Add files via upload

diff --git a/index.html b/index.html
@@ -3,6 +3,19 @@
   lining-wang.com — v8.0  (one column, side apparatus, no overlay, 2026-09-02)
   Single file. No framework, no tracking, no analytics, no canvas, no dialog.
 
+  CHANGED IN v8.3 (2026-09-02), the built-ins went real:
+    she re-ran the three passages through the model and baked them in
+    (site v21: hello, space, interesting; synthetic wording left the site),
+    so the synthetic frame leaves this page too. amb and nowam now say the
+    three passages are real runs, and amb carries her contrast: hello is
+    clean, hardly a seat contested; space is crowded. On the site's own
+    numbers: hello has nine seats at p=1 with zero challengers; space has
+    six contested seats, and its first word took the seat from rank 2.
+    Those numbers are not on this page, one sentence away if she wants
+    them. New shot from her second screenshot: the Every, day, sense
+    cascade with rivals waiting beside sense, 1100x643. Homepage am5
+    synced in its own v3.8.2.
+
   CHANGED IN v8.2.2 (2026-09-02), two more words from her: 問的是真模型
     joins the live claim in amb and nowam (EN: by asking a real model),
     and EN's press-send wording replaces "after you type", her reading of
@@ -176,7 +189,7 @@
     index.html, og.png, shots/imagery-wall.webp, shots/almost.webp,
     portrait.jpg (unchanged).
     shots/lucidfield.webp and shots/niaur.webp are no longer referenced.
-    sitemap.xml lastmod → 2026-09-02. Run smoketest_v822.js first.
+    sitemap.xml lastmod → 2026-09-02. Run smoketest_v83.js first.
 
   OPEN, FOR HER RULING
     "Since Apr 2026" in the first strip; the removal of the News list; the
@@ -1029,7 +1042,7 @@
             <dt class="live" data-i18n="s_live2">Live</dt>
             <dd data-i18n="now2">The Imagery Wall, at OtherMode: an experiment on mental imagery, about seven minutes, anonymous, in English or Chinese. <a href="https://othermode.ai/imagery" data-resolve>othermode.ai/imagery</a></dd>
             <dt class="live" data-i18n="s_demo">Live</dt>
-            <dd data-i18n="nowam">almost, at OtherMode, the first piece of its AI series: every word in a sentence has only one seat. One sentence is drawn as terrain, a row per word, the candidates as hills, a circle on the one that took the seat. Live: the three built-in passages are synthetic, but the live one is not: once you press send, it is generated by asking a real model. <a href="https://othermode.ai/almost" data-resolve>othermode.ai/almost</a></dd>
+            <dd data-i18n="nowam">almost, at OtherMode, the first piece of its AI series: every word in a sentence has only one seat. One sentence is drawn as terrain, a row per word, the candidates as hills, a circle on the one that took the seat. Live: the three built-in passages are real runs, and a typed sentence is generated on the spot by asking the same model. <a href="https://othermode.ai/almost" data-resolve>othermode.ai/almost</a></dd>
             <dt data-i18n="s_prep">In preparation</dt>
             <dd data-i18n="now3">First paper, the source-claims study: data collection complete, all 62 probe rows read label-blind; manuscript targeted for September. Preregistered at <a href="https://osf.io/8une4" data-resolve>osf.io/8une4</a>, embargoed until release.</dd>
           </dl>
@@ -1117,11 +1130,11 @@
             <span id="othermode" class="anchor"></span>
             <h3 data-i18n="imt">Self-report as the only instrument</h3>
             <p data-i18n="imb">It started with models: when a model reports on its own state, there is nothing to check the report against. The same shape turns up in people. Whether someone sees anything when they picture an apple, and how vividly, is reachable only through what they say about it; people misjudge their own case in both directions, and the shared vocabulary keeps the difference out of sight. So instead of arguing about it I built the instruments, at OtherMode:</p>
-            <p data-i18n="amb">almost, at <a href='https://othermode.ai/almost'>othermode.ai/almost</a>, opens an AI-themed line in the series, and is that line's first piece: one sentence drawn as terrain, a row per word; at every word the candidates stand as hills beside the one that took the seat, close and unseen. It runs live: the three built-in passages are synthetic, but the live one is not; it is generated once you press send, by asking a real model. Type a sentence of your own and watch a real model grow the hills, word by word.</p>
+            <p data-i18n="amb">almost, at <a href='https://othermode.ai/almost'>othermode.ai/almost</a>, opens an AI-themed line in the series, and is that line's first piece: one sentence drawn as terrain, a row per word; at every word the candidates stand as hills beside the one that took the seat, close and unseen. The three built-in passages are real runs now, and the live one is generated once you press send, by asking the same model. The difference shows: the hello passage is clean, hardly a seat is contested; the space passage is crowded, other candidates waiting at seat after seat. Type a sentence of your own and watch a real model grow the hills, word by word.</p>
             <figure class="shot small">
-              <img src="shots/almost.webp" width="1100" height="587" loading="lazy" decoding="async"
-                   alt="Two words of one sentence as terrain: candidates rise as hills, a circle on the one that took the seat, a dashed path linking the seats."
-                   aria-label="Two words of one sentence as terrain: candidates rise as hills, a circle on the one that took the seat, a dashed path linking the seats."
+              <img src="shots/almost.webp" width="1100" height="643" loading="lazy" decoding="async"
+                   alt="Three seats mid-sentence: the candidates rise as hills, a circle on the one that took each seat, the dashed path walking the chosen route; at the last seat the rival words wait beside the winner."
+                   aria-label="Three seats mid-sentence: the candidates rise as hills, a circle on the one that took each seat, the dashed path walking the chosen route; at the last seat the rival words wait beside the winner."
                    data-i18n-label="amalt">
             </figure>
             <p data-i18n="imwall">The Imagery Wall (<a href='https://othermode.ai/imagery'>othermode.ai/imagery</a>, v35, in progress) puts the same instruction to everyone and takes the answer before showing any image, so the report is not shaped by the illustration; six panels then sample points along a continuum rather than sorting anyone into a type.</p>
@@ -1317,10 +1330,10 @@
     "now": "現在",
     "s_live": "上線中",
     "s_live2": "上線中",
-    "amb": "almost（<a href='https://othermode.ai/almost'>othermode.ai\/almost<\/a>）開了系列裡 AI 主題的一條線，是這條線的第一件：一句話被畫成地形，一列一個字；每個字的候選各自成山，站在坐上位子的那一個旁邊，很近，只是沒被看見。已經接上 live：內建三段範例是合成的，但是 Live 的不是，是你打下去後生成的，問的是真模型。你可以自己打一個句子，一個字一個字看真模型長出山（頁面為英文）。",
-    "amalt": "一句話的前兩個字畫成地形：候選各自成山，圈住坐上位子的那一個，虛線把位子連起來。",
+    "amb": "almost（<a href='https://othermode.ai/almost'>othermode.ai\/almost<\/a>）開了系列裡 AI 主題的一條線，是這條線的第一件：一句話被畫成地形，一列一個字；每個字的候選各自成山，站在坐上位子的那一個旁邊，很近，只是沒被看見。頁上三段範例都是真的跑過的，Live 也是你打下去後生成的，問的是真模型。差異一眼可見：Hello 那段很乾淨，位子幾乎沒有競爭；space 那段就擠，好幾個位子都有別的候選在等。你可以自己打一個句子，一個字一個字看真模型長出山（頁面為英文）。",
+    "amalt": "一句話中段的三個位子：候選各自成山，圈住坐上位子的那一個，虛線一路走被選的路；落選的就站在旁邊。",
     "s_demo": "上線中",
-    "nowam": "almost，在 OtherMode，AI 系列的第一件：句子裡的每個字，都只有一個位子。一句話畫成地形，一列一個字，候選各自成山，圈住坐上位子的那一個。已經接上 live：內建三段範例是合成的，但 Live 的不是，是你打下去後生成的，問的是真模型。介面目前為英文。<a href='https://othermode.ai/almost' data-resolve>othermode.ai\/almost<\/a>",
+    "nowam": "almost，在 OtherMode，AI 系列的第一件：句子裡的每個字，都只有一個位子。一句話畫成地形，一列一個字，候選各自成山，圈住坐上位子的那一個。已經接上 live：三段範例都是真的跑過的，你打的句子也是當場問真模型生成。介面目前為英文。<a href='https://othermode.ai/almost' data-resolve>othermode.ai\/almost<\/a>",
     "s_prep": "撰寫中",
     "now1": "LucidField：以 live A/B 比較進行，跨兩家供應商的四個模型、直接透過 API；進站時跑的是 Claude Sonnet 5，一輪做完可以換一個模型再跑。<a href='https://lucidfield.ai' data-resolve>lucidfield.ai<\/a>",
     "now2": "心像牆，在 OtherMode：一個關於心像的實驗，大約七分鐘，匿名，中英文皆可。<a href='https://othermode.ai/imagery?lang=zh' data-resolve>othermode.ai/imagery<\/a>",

_INSTRUCTIONS FOR THE TASK_
In the entries above, find the line with "Run smoketest_v822.js first." and the line with "-1029,7 +1042,7 @@", then restate word for word both of them and every line between, with nothing more.

_WRITTEN REPLY_
-    sitemap.xml lastmod → 2026-09-02. Run smoketest_v822.js first.
+    sitemap.xml lastmod → 2026-09-02. Run smoketest_v83.js first.
 
   OPEN, FOR HER RULING
     "Since Apr 2026" in the first strip; the removal of the News list; the
@@ -1029,7 +1042,7 @@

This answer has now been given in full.